Version comparison data:
·····
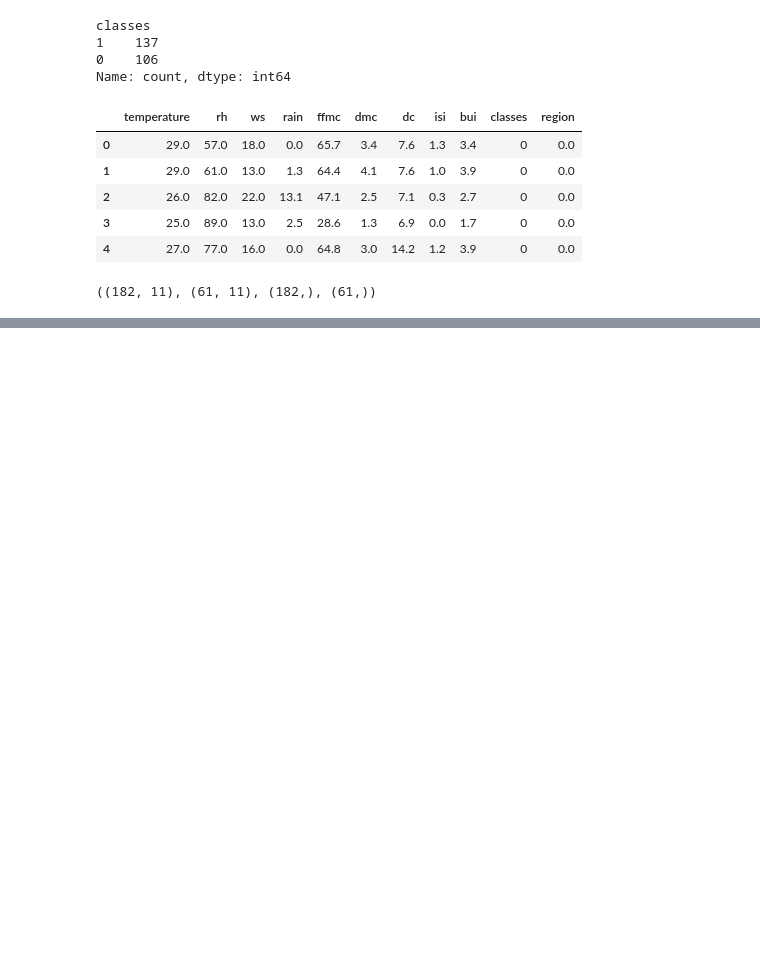
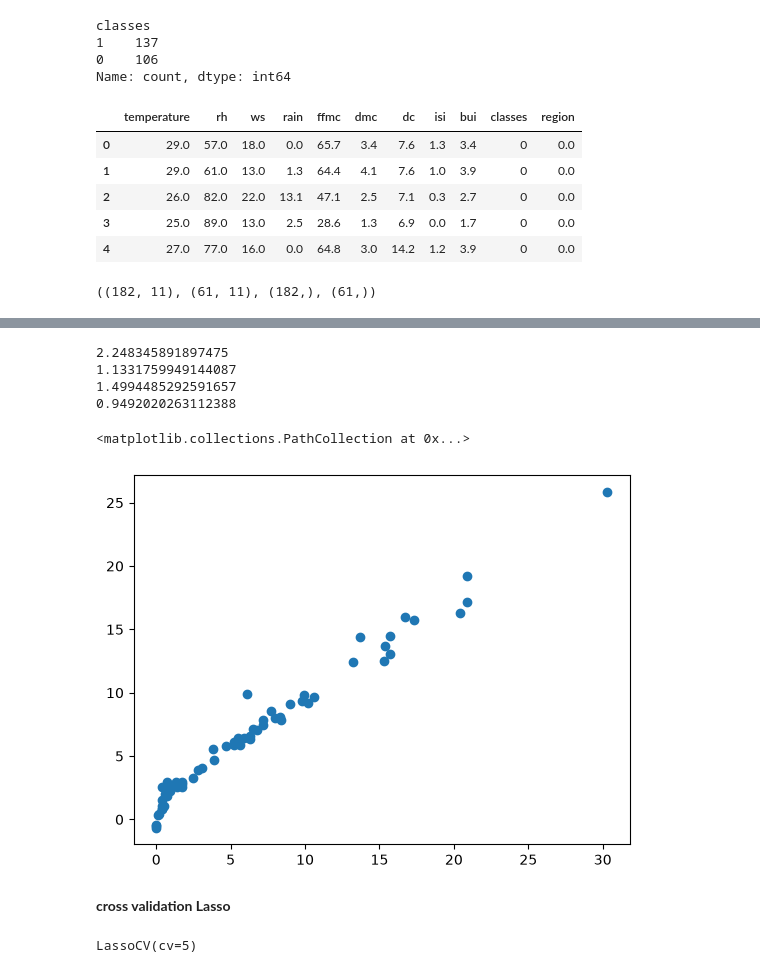
Before and after one commit to avinsio/ml-playground, a Jupyter notebook: 07_ml_project/01_algerian_forest_fires/model_training.ipynb, the cells around one changed output, grey strips where cells are left out. Drawn from its saved outputs; the diff is of its cells as text; code cells hidden in the pictures; blank space fills up the shorter version.

```diff
--- a/07_ml_project/01_algerian_forest_fires/model_training.ipynb
+++ b/07_ml_project/01_algerian_forest_fires/model_training.ipynb
@@ -66,0 +162,26 @@ X_train.corr()
+# %%
+y_pred = lasso.predict(X_test_scaled)
+mse = mean_squared_error(y_test, y_pred)
+mae = mean_absolute_error(y_test, y_pred)
+rmse = np.sqrt(mse)
+score = r2_score(y_test,y_pred)
+print(mse)
+print(mae)
+print(rmse)
+print(score)
+plt.scatter(y_test, y_pred)
+# %% [output]
+2.248345891897475
+1.1331759949144087
+1.4994485292591657
+0.9492020263112388
+<matplotlib.collections.PathCollection at 0x...>
+[figure, added]
+# %% [markdown]
+**cross validation Lasso**
+# %%
+from sklearn.linear_model import LassoCV
+lassocv = LassoCV(cv=5)
+lassocv.fit(X_train_scaled, y_train)
+# %% [output]
+LassoCV(cv=5)
```
Also changed, not shown: parts of 30 cells of this notebook.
·····
Problem requirements: Lines above that have "from": copy each of them.

Exercise output:
Before and after one commit to avinsio/ml-playground, a Jupyter notebook: 07_ml_project/01_algerian_forest_fires/model_training.ipynb, the cells around one changed output, grey strips where cells are left out. Drawn from its saved outputs; the diff is of its cells as text; code cells hidden in the pictures; blank space fills up the shorter version.
+from sklearn.linear_model import LassoCV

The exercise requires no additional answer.